### EXERCISE AIM
Write every record out again exactly as given.

### MATERIAL FOR THIS TASK
·····

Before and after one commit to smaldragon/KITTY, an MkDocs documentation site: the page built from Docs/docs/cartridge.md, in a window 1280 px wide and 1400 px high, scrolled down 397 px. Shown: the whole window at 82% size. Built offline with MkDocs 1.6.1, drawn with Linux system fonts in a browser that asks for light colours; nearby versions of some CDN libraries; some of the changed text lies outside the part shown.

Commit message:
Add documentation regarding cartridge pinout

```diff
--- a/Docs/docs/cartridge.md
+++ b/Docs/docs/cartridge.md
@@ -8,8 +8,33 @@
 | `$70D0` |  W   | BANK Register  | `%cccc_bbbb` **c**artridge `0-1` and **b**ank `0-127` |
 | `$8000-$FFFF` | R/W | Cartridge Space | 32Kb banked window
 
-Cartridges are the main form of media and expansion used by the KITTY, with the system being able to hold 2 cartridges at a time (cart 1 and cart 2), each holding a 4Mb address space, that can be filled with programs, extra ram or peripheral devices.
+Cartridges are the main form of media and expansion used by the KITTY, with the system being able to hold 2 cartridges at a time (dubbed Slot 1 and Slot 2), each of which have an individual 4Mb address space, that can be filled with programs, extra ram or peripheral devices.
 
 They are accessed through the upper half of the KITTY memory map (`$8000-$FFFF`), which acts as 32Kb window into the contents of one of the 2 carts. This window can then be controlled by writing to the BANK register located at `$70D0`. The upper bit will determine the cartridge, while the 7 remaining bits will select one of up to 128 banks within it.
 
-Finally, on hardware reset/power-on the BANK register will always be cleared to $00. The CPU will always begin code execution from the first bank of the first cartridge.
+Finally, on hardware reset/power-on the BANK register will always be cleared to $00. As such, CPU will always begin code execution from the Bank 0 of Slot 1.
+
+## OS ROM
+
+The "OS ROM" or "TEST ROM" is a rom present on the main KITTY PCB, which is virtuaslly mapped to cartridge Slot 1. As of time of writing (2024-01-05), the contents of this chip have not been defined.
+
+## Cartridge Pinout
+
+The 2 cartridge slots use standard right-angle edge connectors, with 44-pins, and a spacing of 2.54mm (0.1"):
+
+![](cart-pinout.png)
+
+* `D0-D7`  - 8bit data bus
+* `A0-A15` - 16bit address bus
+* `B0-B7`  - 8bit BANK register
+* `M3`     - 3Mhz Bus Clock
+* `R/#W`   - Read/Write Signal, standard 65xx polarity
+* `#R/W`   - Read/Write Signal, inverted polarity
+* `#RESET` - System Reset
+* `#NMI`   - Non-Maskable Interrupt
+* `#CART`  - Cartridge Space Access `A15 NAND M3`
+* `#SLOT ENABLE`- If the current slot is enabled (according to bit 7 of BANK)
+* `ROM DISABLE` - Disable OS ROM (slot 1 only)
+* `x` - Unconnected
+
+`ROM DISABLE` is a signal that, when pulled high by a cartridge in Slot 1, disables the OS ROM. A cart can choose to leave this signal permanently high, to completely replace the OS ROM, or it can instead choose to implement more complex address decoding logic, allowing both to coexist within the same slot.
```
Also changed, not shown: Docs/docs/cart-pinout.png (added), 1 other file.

·····

### RESPONSE TO THE EXERCISE
Before and after one commit to smaldragon/KITTY, an MkDocs documentation site: the page built from Docs/docs/cartridge.md, in a window 1280 px wide and 1400 px high, scrolled down 397 px. Shown: the whole window at 82% size. Built offline with MkDocs 1.6.1, drawn with Linux system fonts in a browser that asks for light colours; nearby versions of some CDN libraries; some of the changed text lies outside the part shown.

Commit message:
Add documentation regarding cartridge pinout

```diff
--- a/Docs/docs/cartridge.md
+++ b/Docs/docs/cartridge.md
@@ -8,8 +8,33 @@
 | `$70D0` |  W   | BANK Register  | `%cccc_bbbb` **c**artridge `0-1` and **b**ank `0-127` |
 | `$8000-$FFFF` | R/W | Cartridge Space | 32Kb banked window
 
-Cartridges are the main form of media and expansion used by the KITTY, with the system being able to hold 2 cartridges at a time (cart 1 and cart 2), each holding a 4Mb address space, that can be filled with programs, extra ram or peripheral devices.
+Cartridges are the main form of media and expansion used by the KITTY, with the system being able to hold 2 cartridges at a time (dubbed Slot 1 and Slot 2), each of which have an individual 4Mb address space, that can be filled with programs, extra ram or peripheral devices.
 
 They are accessed through the upper half of the KITTY memory map (`$8000-$FFFF`), which acts as 32Kb window into the contents of one of the 2 carts. This window can then be controlled by writing to the BANK register located at `$70D0`. The upper bit will determine the cartridge, while the 7 remaining bits will select one of up to 128 banks within it.
 
-Finally, on hardware reset/power-on the BANK register will always be cleared to $00. The CPU will always begin code execution from the first bank of the first cartridge.
+Finally, on hardware reset/power-on the BANK register will always be cleared to $00. As such, CPU will always begin code execution from the Bank 0 of Slot 1.
+
+## OS ROM
+
+The "OS ROM" or "TEST ROM" is a rom present on the main KITTY PCB, which is virtuaslly mapped to cartridge Slot 1. As of time of writing (2024-01-05), the contents of this chip have not been defined.
+
+## Cartridge Pinout
+
+The 2 cartridge slots use standard right-angle edge connectors, with 44-pins, and a spacing of 2.54mm (0.1"):
+
+![](cart-pinout.png)
+
+* `D0-D7`  - 8bit data bus
+* `A0-A15` - 16bit address bus
+* `B0-B7`  - 8bit BANK register
+* `M3`     - 3Mhz Bus Clock
+* `R/#W`   - Read/Write Signal, standard 65xx polarity
+* `#R/W`   - Read/Write Signal, inverted polarity
+* `#RESET` - System Reset
+* `#NMI`   - Non-Maskable Interrupt
+* `#CART`  - Cartridge Space Access `A15 NAND M3`
+* `#SLOT ENABLE`- If the current slot is enabled (according to bit 7 of BANK)
+* `ROM DISABLE` - Disable OS ROM (slot 1 only)
+* `x` - Unconnected
+
+`ROM DISABLE` is a signal that, when pulled high by a cartridge in Slot 1, disables the OS ROM. A cart can choose to leave this signal permanently high, to completely replace the OS ROM, or it can instead choose to implement more complex address decoding logic, allowing both to coexist within the same slot.
```
Also changed, not shown: Docs/docs/cart-pinout.png (added), 1 other file.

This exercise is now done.